— Work order —
Copy out, from the data below, each line in which the word "style" occurs.

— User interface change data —
· · ·

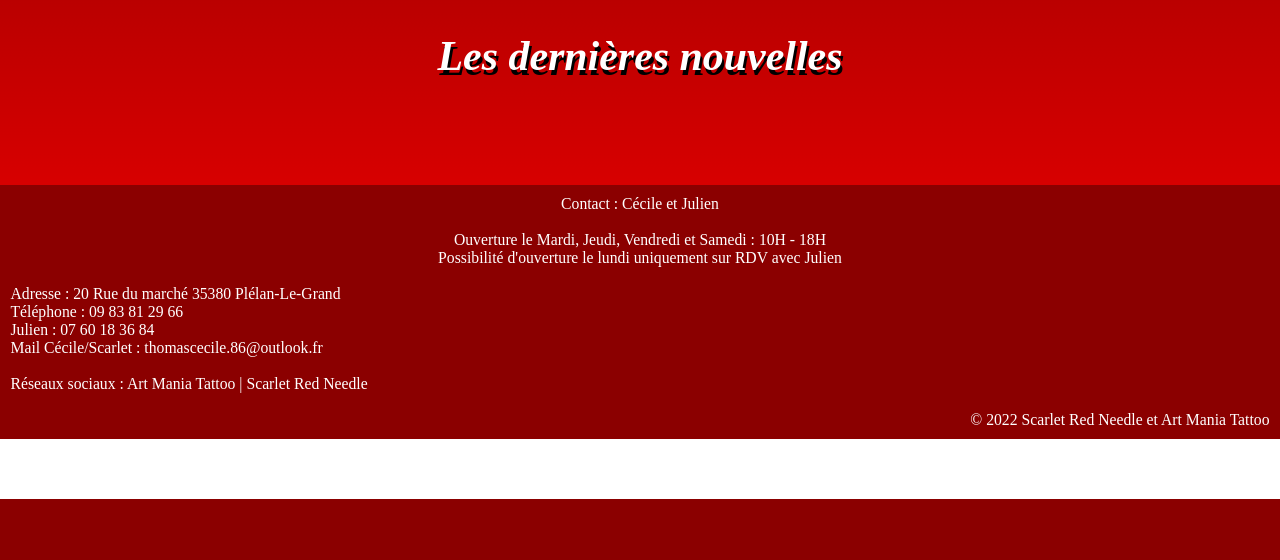
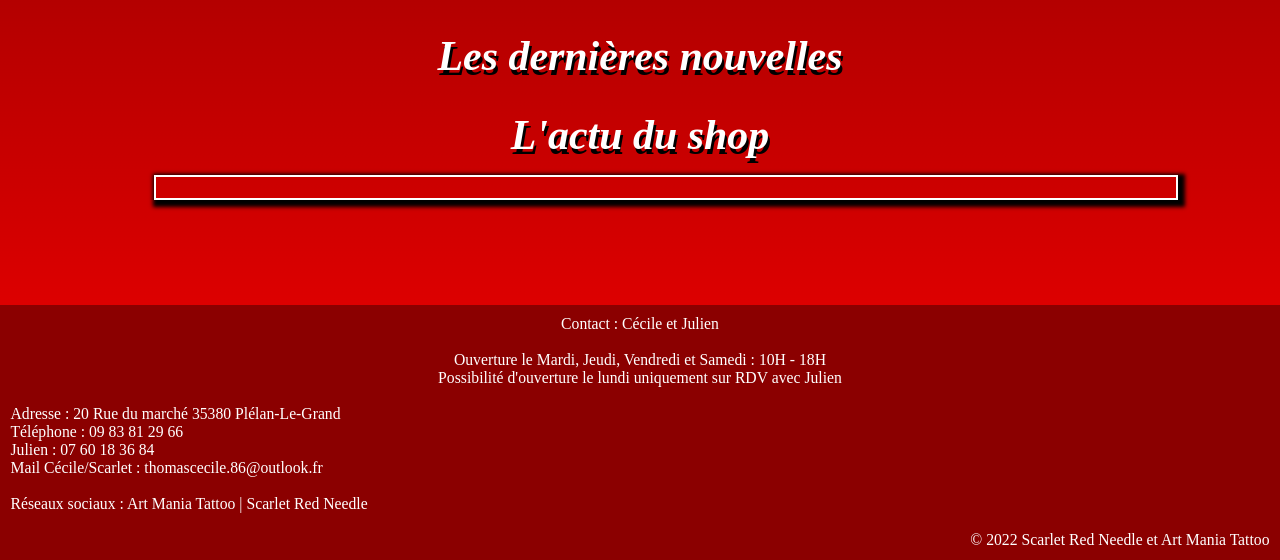
Before and after one commit to Amaranth01/scarlet-red-needle, a PHP site: page / in a window 1280 px wide. Shown: the part 301-861 px from the top of the page. Before the commit the page ends 800 px from the top, so only its background shows below. Run offline with PHP 8.4, Linux system fonts and the light colour scheme; data that the repository does not hold is empty.

Commit message:
change some details

```diff
--- a/Controller/AbstractController.php
+++ b/Controller/AbstractController.php
@@ -28,14 +28,9 @@ abstract class AbstractController
      */
     function clean(string $data): string
     {
-
         $data = trim($data);
         $data = strip_tags($data);
         $data = htmlentities($data);
-
-        if ($data < 0 || $data > 100) {
-            $data = 15;
-        }
 
         return $data;
     }
--- a/Controller/ArticleController.php
+++ b/Controller/ArticleController.php
@@ -18,7 +18,6 @@ class ArticleController extends AbstractController
 
     public function addPage()
     {
-
       $this->render('admin/add-article');
     }
 
@@ -37,7 +36,7 @@ class ArticleController extends AbstractController
         if(self::redirectIfNotConnected()) {
         }
         else {
-            $this->render('admin/edit-article', $data=[$id]);
+            $this->render('admin/edit-article', [$id]);
         }
 
     }
@@ -47,7 +46,6 @@ class ArticleController extends AbstractController
      */
     public function addArticle()
     {
-
         //clean data
         $title = $this->clean($this->getFormField('title'));
         $content = $this->clean($this->getFormField('content'));
@@ -138,8 +136,6 @@ class ArticleController extends AbstractController
 
         $article= new ArticleManager();
         $article->updateArticle($newTitle, $newContent, $id);
-        var_dump($newContent, $newTitle);
-        var_dump($id);
 
         $this->render('admin/space-admin');
     }
--- a/Model/Manager/UserManager.php
+++ b/Model/Manager/UserManager.php
@@ -34,14 +34,12 @@ class UserManager
     {
         $roleId = $data['role_id'];
         $role = RoleManager::getRoleById($roleId);
-        $user = (new User())
+        return (new User())
             ->setId($data['id'])
             ->setPassword($data['password'])
             ->setEmail($data['email'])
             ->setUsername($data['username'])
-            ->setRole($role)
-        ;
-        return $user->setRole(RoleManager::getRoleByName('user'));
+            ->setRole($role);
     }
 
     /**
--- a/View/home/index.html.php
+++ b/View/home/index.html.php
@@ -1,4 +1,12 @@
 <h2 class="title">Les dernières nouvelles</h2>
+
+    <div id="actu">
+        <h3>L'actu du shop</h3>
+            <p id="shop-actu">
+
+            </p>
+    </div>
+
 <?php
 
 foreach ($data as $article) {
@@ -9,7 +17,7 @@ foreach ($data as $article) {
         <div class="article">
 
             <div>
-                <p class="img"><img src="/asset/uploads/<?= $article['article']->getImage()?>"  alt=""></p>
+                <p class="img"><img src="/asset/uploads/<?= $article['article']->getImage()?>" alt=""></p>
             </div>
             <p class="textContent"><?=$article['article']->getContent() ?></p>
         </div>
--- a/public/asset/css/style.css
+++ b/public/asset/css/style.css
@@ -80,7 +80,7 @@ nav > ul li:hover .little {
     padding: 0.5rem;
 }
 
-.title {
+.title, h3 {
     font-size: 4rem;
     text-shadow: black 2px 5px;
     text-align: center;
@@ -205,3 +205,16 @@ pre {
 .textContent {
     font-size: 1.5rem;
 }
+
+#shop-actu {
+    width: 80%;
+    margin-top: 1rem;
+    border: white 2px solid;
+    box-shadow: black 3px 3px 4px 4px;
+    margin-left: 12vw;
+    font-size: 1.5rem;
+    text-align: center;
+    color: white;
+    padding: 1rem;
+    margin-bottom: 2rem;
+}
```
Also changed, not shown: README.md, View/admin/article.html.php (line endings or trailing spaces).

· · ·

— Task result —
--- a/public/asset/css/style.css
+++ b/public/asset/css/style.css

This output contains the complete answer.